mouth to smile its spareness away. He had 
pleasant but hard little eyes they glittered, 
handsomely, without promise and a neatness, 
a coolness and an ease, a clear instinct for 
making point take, on his behalf, the place of 
weight and immunity that of capacity, which 
represented somehow the art of living at a 
high pitch and yet at a low cost. There was 
that in his satisfied air which still suggested 
sharp wants and this was withal the ambiguity ; 



THE OUTCRY 13 

for the temper of these appetites or views was 
certainly, you would have concluded, not such 
as always to sacrifice to form. If he really, for 
instance, wanted Lady Grace, the passion or 
the sense of his interest in it would scarce have 
been considerately irritable. 

" May I ask what you mean," he inquired 
of Lady Sandgate, "by the question of my 
' arranging ' ? " 

" I mean that you're the very clever son of 
a very clever mother." 

"Oh, I'm less clever than you think," he 
replied "if you really think it of me at all; 
and mamma's a good sight cleverer ! " 

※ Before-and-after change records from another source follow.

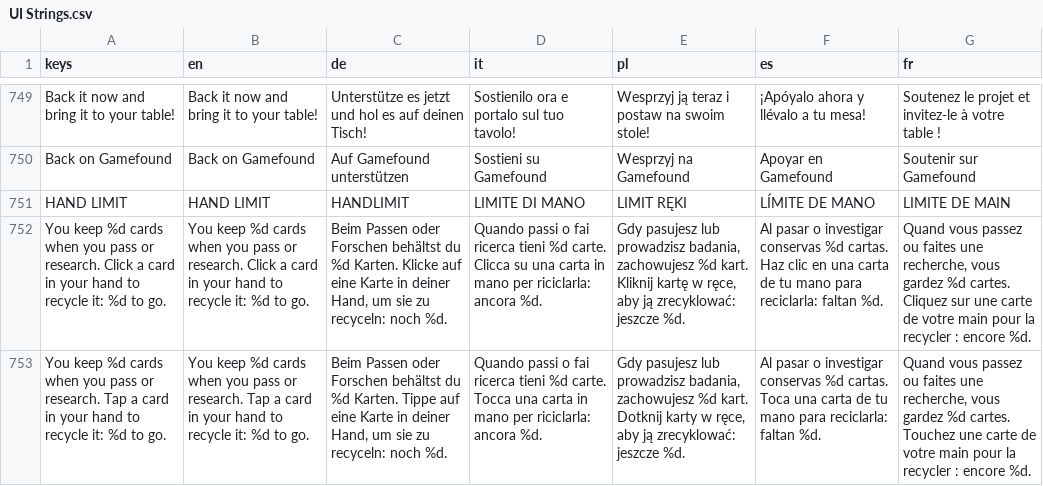
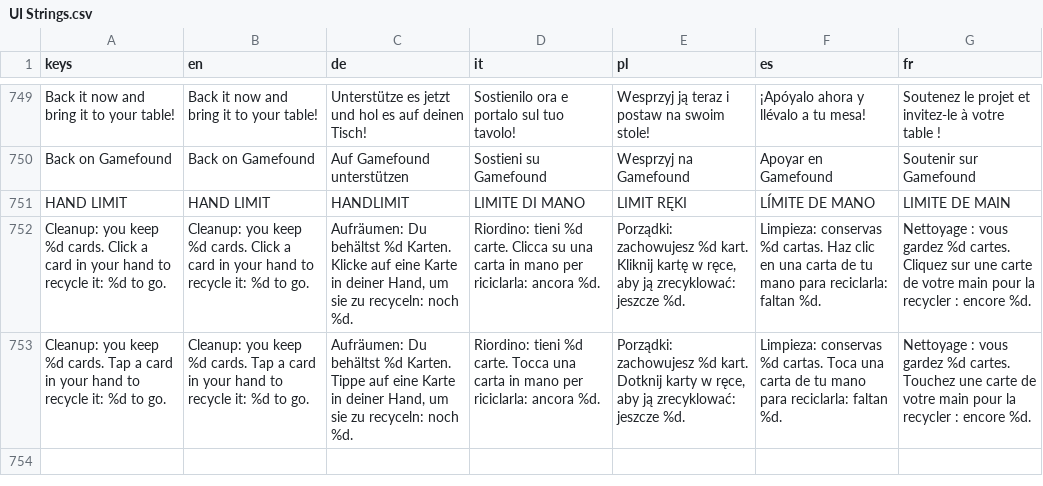
Before and after one commit to PixelPawel/generation-ship, a CSV file: Documents/HappyCapyGames/Generation Ship/digital/generation-ship/data/UI Strings.csv, drawn as a sheet; only a part is shown, gaps mark what is left out; removed rows and columns are numbered as before the commit, all else as after; the diff names each change by its address in the sheet, - before the commit and + after, or states it on an @@ line.

```diff
--- a/Documents/HappyCapyGames/Generation Ship/digital/generation-ship/data/UI Strings.csv
+++ b/Documents/HappyCapyGames/Generation Ship/digital/generation-ship/data/UI Strings.csv
-row 752: You keep %d cards when you pass or research. Click a card in your hand to recycle it: %d to go. | You keep %d cards when you pass or research. Click a card in your hand to recycle it: %d to go. | Beim Passen oder Forschen behältst du %d Karten. Klicke auf eine Karte in deiner Hand, um sie zu recyceln: noch %d. | Quando passi o fai ricerca tieni %d carte. Clicca su una carta in mano per riciclarla: ancora %d. | Gdy pasujesz lub prowadzisz badania, zachowujesz %d kart. Kliknij kartę w ręce, aby ją zrecyklować: jeszcze %d. | Al pasar o investigar conservas %d cartas. Haz clic en una carta de tu mano para reciclarla: faltan %d. | Quand vous passez ou faites une recherche, vous gardez %d cartes. Cliquez sur une carte de votre main pour la recycler : encore %d.
-row 753: You keep %d cards when you pass or research. Tap a card in your hand to recycle it: %d to go. | You keep %d cards when you pass or research. Tap a card in your hand to recycle it: %d to go. | Beim Passen oder Forschen behältst du %d Karten. Tippe auf eine Karte in deiner Hand, um sie zu recyceln: noch %d. | Quando passi o fai ricerca tieni %d carte. Tocca una carta in mano per riciclarla: ancora %d. | Gdy pasujesz lub prowadzisz badania, zachowujesz %d kart. Dotknij karty w ręce, aby ją zrecyklować: jeszcze %d. | Al pasar o investigar conservas %d cartas. Toca una carta de tu mano para reciclarla: faltan %d. | Quand vous passez ou faites une recherche, vous gardez %d cartes. Touchez une carte de votre main pour la recycler : encore %d.
+row 752: Cleanup: you keep %d cards. Click a card in your hand to recycle it: %d to go. | Cleanup: you keep %d cards. Click a card in your hand to recycle it: %d to go. | Aufräumen: Du behältst %d Karten. Klicke auf eine Karte in deiner Hand, um sie zu recyceln: noch %d. | Riordino: tieni %d carte. Clicca su una carta in mano per riciclarla: ancora %d. | Porządki: zachowujesz %d kart. Kliknij kartę w ręce, aby ją zrecyklować: jeszcze %d. | Limpieza: conservas %d cartas. Haz clic en una carta de tu mano para reciclarla: faltan %d. | Nettoyage : vous gardez %d cartes. Cliquez sur une carte de votre main pour la recycler : encore %d.
+row 753: Cleanup: you keep %d cards. Tap a card in your hand to recycle it: %d to go. | Cleanup: you keep %d cards. Tap a card in your hand to recycle it: %d to go. | Aufräumen: Du behältst %d Karten. Tippe auf eine Karte in deiner Hand, um sie zu recyceln: noch %d. | Riordino: tieni %d carte. Tocca una carta in mano per riciclarla: ancora %d. | Porządki: zachowujesz %d kart. Dotknij karty w ręce, aby ją zrecyklować: jeszcze %d. | Limpieza: conservas %d cartas. Toca una carta de tu mano para reciclarla: faltan %d. | Nettoyage : vous gardez %d cartes. Touchez une carte de votre main pour la recycler : encore %d.
```
Also changed, not shown: 8 other files.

" Than I think ? " Lady Sandgate echoed. 
" Why, she's the person in all our world I 
would gladly most resemble for her general 
ability to put what she wants through." But 
she at once added : " That is if- ! " pausing 
on it with a smile. 

"If what then?" 

"Well, if I could be absolutely certain to 
have all her kinds of cleverness without ex- 
ception and to have them," said Lady Sand- 
gate, "to the very end." 

He definitely, he almost contemptuously 



i 4 THE OUTCRY 

declined to follow her. " The very end of 
what ? " 

She took her choice as amid all the wonder- 
ful directions there might be, and then seemed 
both to risk and to reserve something. " Say 
of her so wonderfully successful general career." 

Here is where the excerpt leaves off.